Today was a baking day-bread and brownies. And, of course, there was more reading and daytime naps to fill in the gaps from the nighttime watches. The nighttime sky has been spectacular, but I have really missed having moonlight to sail by. We started out with a new moon. On our second night out, the tiny little crescent set just about the time our first watch started. Last night is the first I have seen of the crescent moon. It was low in the sky when I went on watch at 10 pm and I was amazed at how much light in shed on the water. But before midnight, it set, and things were pitch black again. We had one ship pass by us last night, but that is the first ship we have seen. I have a feeling that during the next few nights, we will see lots of ships. So watches will be a little more tense. I just wish I had the moonlight to guide me.
Day 88, Year 5: Passage to Cochin, Day Seven
Date: Friday, January 22, 2010
Weather: Clear Skies; NE and NNE Winds 12-18
Latitude: 06 degrees 28.537 minutes N
Longitude: 085 degrees 10.076 minutes E
Miles Traveled to Date: 799
Yes! We have passed the halfway point. We have traveled 799 miles and have 782 to go. And we have had another day of beautiful sailing. We have NE winds 12-15 putting us on a broad reach most of the time, but then we get periods of NNE winds 15-18 putting us on a beam reach. We are making great time averaging 140 miles every 24 hours for the past three days. We had one twelve-hour period where we averaged 150 miles, so no complaints here. Constance had another problem with their auto pilot last night, but once again Ed was able to come up with a fix. We’re all hoping things will hold together until we arrive in Cochin.
It now looks like we will be passing under Sri Lanka during the daylight hours on Sunday.

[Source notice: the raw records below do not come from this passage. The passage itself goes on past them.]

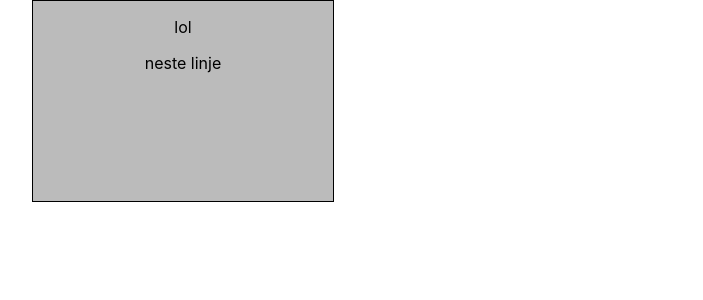
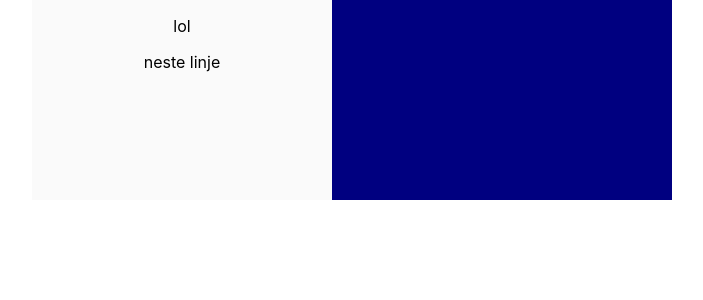
Before and after one commit to johndpope/munin-web, a React (Create React App) app: page / in a window 1280 px wide. Shown: the top 300 px of the page, without its empty margins (288-991 px from the left). Built offline with nearby package versions, Linux system fonts and the light colour scheme.

Commit message:
Common styling for front and back flip card

```diff
--- a/src/App.scss
+++ b/src/App.scss
@@ -1,3 +1,4 @@
 .app {
     margin: 0 20rem;
+    background: rgb(0, 0, 128)
 }
--- a/src/common/flip-card.component.scss
+++ b/src/common/flip-card.component.scss
@@ -2,7 +2,6 @@
     background-color: transparent;
     width: 300px;
     height: 200px;
-    border: 1px solid black;
     perspective: 1000px;
 
     &__inner--flipped {
@@ -18,9 +17,8 @@
         transform-style: preserve-3d;
     }
 
-
-    &__front {
-        background-color: #bbb;
+    &__front, &__back {
+        background-color: rgb(250, 250, 250);
         color: black;
         position: absolute;
         width: 100%;
@@ -29,12 +27,6 @@
     }
 
     &__back {
-        background-color: dodgerblue;
-        color: white;
         transform: rotateY(180deg);
-        position: absolute;
-        width: 100%;
-        height: 100%;
-        backface-visibility: hidden;
     }
 }
```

Other boats doing that part of the passage in the last few days have had 25-30 knots and rough seas if they went offshore and calmer seas and less wind if they traveled about five miles offshore. The inshore route means negotiating the fishing grounds, but doing that in the daytime is not nearly as intimidating as doing it at night. We hear that the winds and seas in that area should be settling in the next couple of days, so a final decision will be made as we get closer and get a feel for the wind and seas and the time of day.
Congratulations to Ed and Lynne on Constance on the birth of the seventh grandchild, Arthur Edward Kurwin. He was born on the 20th, so doesn’t share a birthday with Sam, but is a healthy baby. We are happy for all. Welcome to this world, Arthur Edward.
One last note-We just had a late afternoon dolphin show. I love watching the dolphins race toward our bow, cross over and then jump out of the water. They look like they are jumping for joy.